> **RECORD EXTRACTS**
..............................
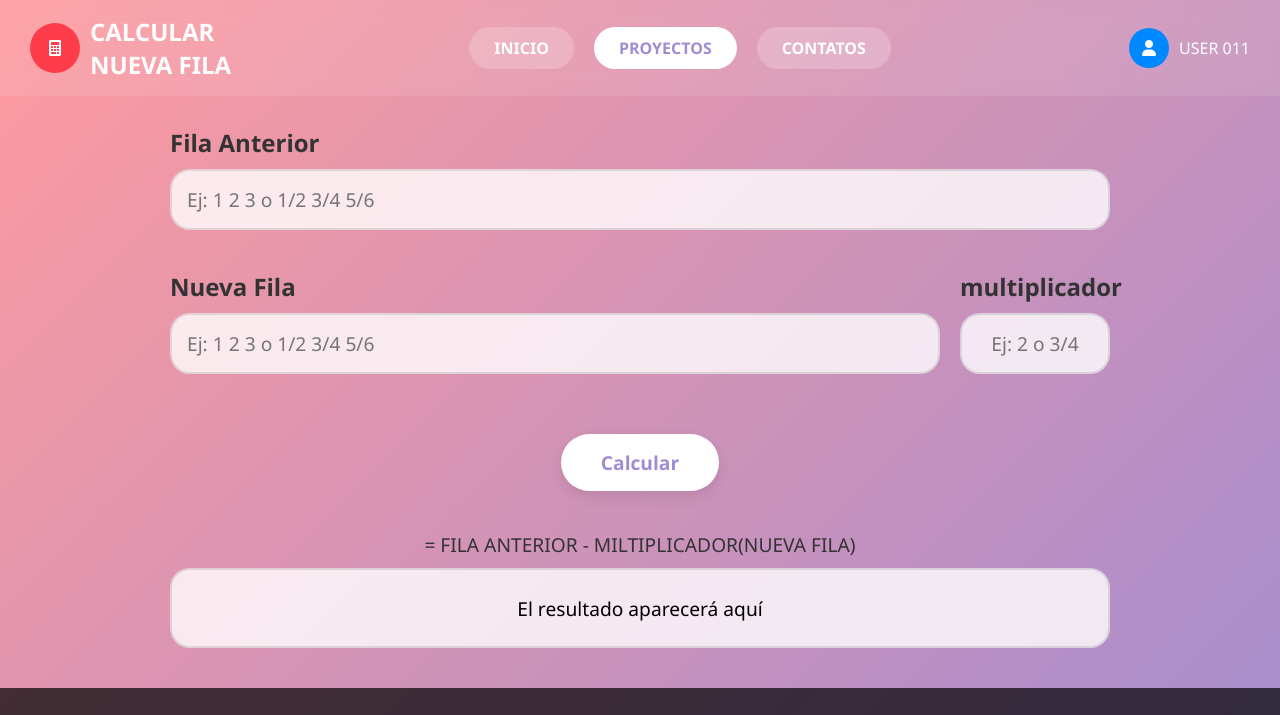
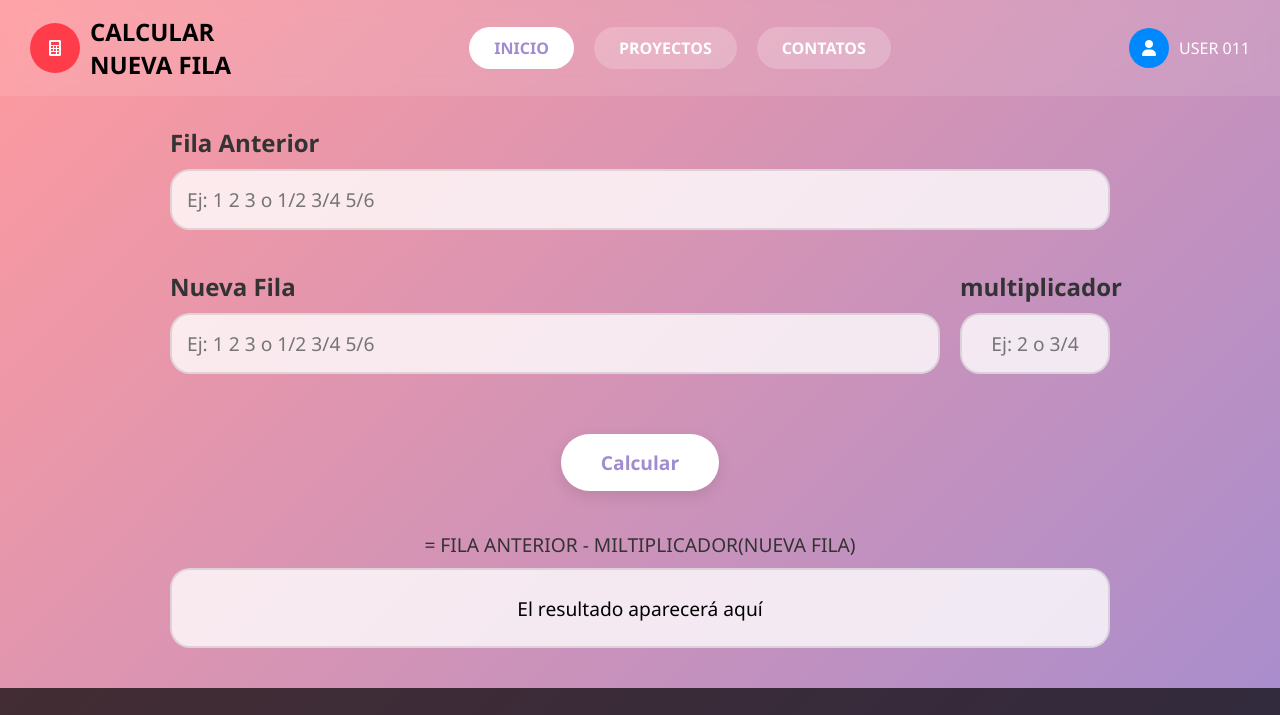
Before and after one commit to Usuario1107/NuevaFila, a plain HTML site: page inicio.html in a window 1280 px wide. Shown: the top 715 px of the page. Drawn offline with Linux system fonts and the light colour scheme.

Commit message:
version 2

```diff
--- a/css/inicio.css
+++ b/css/inicio.css
@@ -47,7 +47,7 @@ nav {
 }
 
 .nav-title {
-    color: white;
+    color: rgb(0, 0, 0);
     font-size: 1.5rem;
     text-transform: uppercase;
     font-weight: bold;
--- a/inicio.html
+++ b/inicio.html
@@ -18,8 +18,8 @@
             </div>
         </div>
         <div class="nav-links">
-            <a href="#" class="nav-link">INICIO</a>
-            <a href="#" class="nav-link active">PROYECTOS</a>
+            <a href="#" class="nav-link active">INICIO</a>
+            <a href="#" class="nav-link">PROYECTOS</a>
             <a href="#" class="nav-link">CONTATOS</a>
         </div>
         <div class="user-info">
```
..............................
> **EXERCISE GOAL**
Only lines containing the word "class" matter here: count them in the entries and give the number, nothing else.

> **YOUR RESPONSE**
7